Content starts

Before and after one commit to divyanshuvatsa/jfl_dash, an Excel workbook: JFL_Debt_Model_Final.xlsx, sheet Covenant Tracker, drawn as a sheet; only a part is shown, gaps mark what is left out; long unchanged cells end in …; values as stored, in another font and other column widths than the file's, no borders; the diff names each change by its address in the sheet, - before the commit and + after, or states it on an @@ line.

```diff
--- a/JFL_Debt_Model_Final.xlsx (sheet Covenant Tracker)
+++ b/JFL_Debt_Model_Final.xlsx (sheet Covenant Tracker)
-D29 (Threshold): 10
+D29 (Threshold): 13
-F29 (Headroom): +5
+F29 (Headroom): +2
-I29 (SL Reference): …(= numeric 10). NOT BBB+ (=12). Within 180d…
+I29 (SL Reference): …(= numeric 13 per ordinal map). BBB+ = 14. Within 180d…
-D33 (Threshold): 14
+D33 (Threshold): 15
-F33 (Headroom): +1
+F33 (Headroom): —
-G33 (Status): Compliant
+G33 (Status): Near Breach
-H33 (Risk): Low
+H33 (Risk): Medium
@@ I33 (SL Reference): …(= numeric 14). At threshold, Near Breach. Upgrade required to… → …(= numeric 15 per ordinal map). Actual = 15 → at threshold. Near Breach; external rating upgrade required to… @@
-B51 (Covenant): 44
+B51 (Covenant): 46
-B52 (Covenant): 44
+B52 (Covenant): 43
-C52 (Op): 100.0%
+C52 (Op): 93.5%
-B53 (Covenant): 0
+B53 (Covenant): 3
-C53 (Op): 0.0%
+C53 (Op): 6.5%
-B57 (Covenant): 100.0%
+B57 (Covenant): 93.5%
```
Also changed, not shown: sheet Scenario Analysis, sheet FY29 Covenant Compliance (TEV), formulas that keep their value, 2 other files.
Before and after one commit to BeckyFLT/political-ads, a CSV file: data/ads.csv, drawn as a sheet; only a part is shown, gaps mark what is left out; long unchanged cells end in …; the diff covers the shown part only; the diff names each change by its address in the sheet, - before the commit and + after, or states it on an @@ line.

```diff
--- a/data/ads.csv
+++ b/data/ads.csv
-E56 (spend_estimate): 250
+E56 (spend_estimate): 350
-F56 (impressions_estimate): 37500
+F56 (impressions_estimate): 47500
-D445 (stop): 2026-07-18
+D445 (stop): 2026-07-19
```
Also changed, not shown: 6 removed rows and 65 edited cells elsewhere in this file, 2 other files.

Content ends

Reproduce each line of the entries in which the word "data" is found.

ANSWER SECTION:
Before and after one commit to BeckyFLT/political-ads, a CSV file: data/ads.csv, drawn as a sheet; only a part is shown, gaps mark what is left out; long unchanged cells end in …; the diff covers the shown part only; the diff names each change by its address in the sheet, - before the commit and + after, or states it on an @@ line.
--- a/data/ads.csv
+++ b/data/ads.csv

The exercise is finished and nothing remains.